MEXICO CITY (Reuters) -Mexico’s government said on Thursday it had invited Chilean President-elect Gabriel Boric to visit, as the two countries vowed to forge a “strategic alliance” once the new leader takes office.
Mexican Foreign Minister Marcelo Ebrard spoke in a video news conference from Chile after meeting with Boric, a leftist who last month was voted in as Chile’s youngest-ever democratically elected president.
Mexico’s foreign ministry issued a statement saying Ebrard and Boric agreed that the two countries would establish the strategic alliance once Boric assumes power in March.
The partnership will seek to work with other progressive countries in the region to promote “a common voice to face challenges in the international arena,” the ministry said.
When asked if the two had discussed lithium mining during talks in Chile, Ebrard said the topic did not come up, but was likely to do so in future as an area of common agreement.

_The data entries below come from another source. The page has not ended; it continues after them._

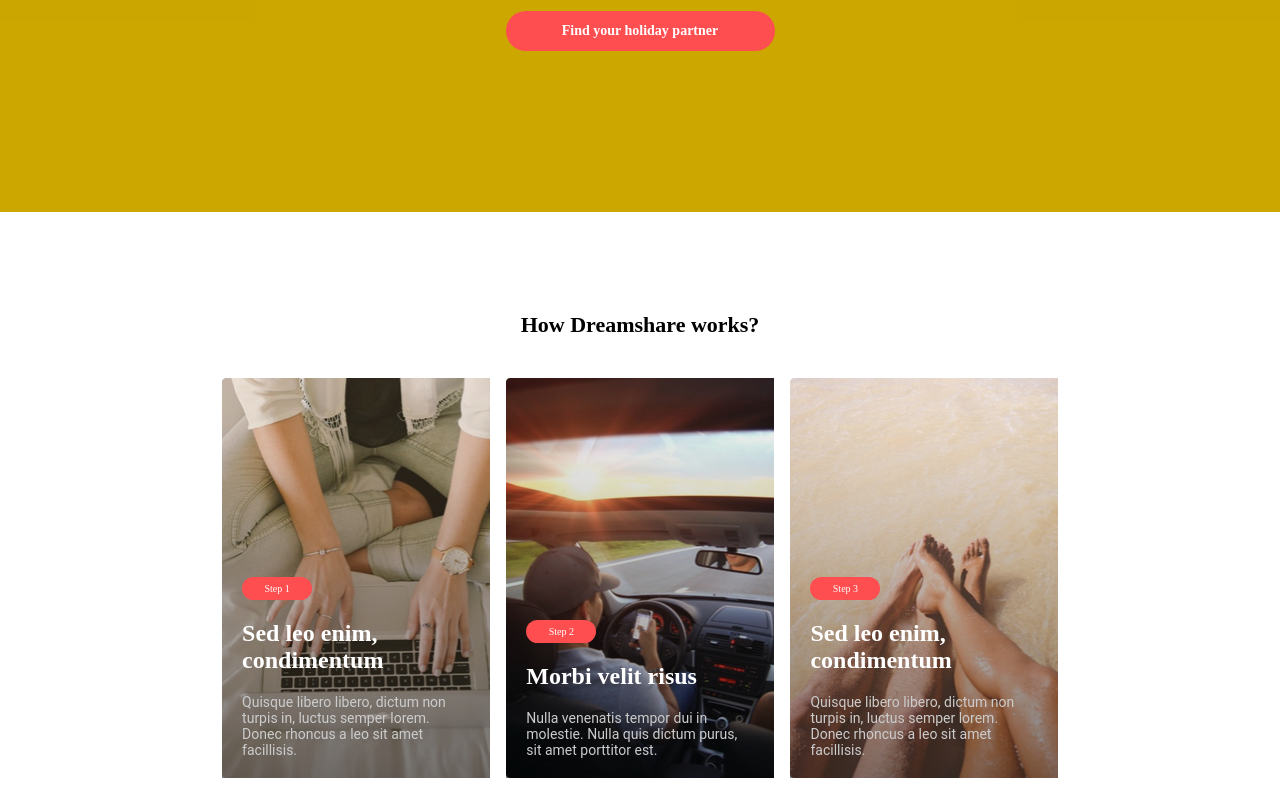
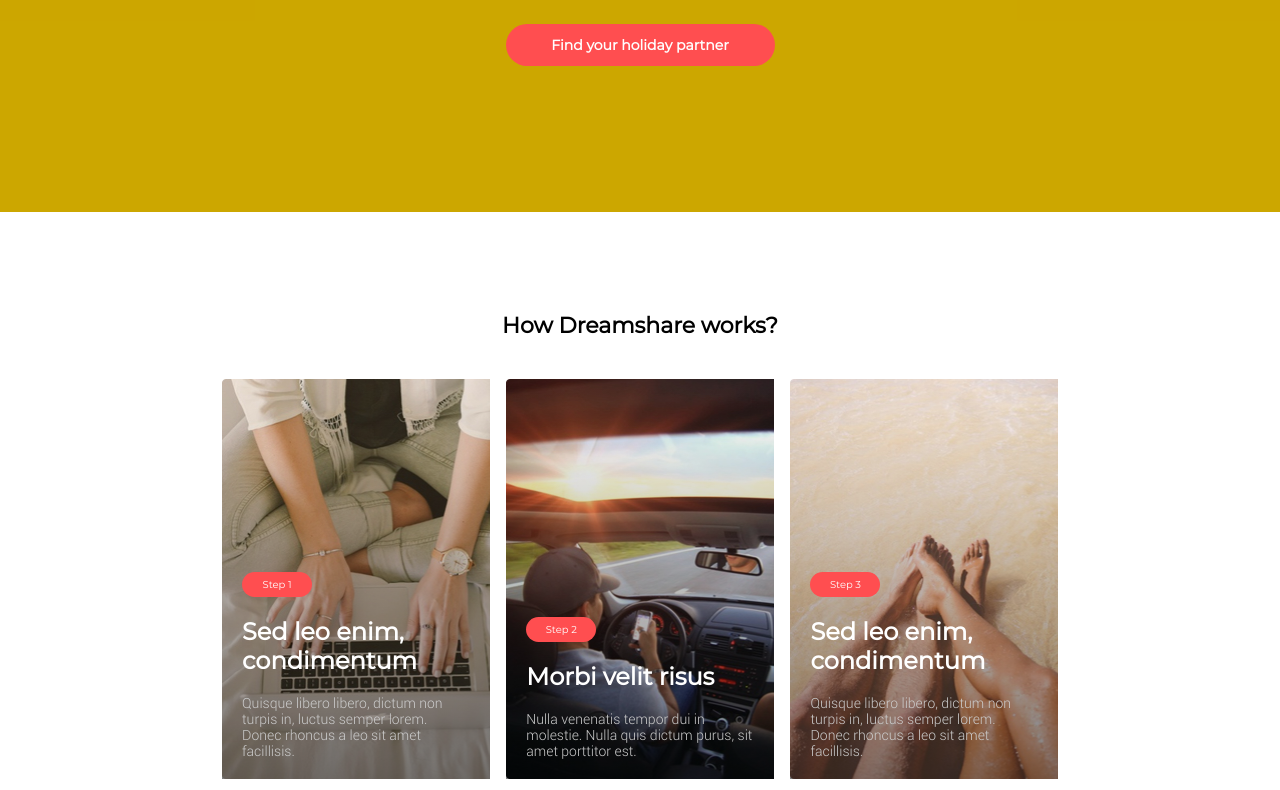
Before and after one commit to NazarovAn/bam-course, a website built with webpack: page src/index.html in a window 1280 px wide. Shown: the part 488-1278 px from the top of the page. Built offline with nearby package versions, Linux system fonts and the light colour scheme; files whose address does not match are found by name.

Commit message:
font typo fix

```diff
--- a/src/blocks/page.css
+++ b/src/blocks/page.css
@@ -1,12 +1,12 @@
 @font-face {
-  font-family: "Motserrat";
-  src: url("../fonts/Montserrat-Regular.ttf") format("ttf"),
-       url("../fonts/MontserratBold.ttf") format("ttf");
+  font-family: "Montserrat";
+  src: url("../fonts/Montserrat-Regular.woff") format("woff"),
+       url("../fonts/MontnserratBold.woff") format("woff");
 }
 
 @font-face {
   font-family: "Roboto";
-  src: url("../fonts/Roboto.ttf") format("ttf");
+  src: url("../fonts/Roboto.woff") format("woff");
 }
 
 * {
--- a/src/index.js
+++ b/src/index.js
@@ -46,6 +46,6 @@ import './blocks/content/__ideas/ideas__slide-tablets.css';
 import './blocks/content/__ideas/ideas__slide-list-tablets.css';
 import './blocks/content/__ideas/ideas__slide-mobile.css';
 import './blocks/content/__ideas/ideas__slide-list-mobile.css';
-import './fonts/Montserrat-Regular.ttf';
-import './fonts/MontserratBold.ttf';
-import './fonts/Roboto.ttf';
+import './fonts/Montserrat-Regular.woff';
+import './fonts/MontnserratBold.woff';
+import './fonts/Roboto.woff';
```
Also changed, not shown: src/fonts/MontnserratBold.woff (added), src/fonts/Montserrat-Regular.ttf (deleted), src/fonts/Montserrat-Regular.woff (added), src/fonts/MontserratBold.ttf (deleted), src/fonts/Roboto.ttf (deleted), src/fonts/Roboto.woff (added).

“The business of lithium is sure to be one of the priorities on the shared agenda between Chile and Mexico,” he said.
Mexican President Andres Manuel Lopez Obrador, a leftist resource nationalist, is seeking to reserve lithium extraction for the government and bar private developers from future concessions.
(Reporting by Raul Cortes; Writing by Daina Beth SolomonEditing by Dave Graham and Richard Chang)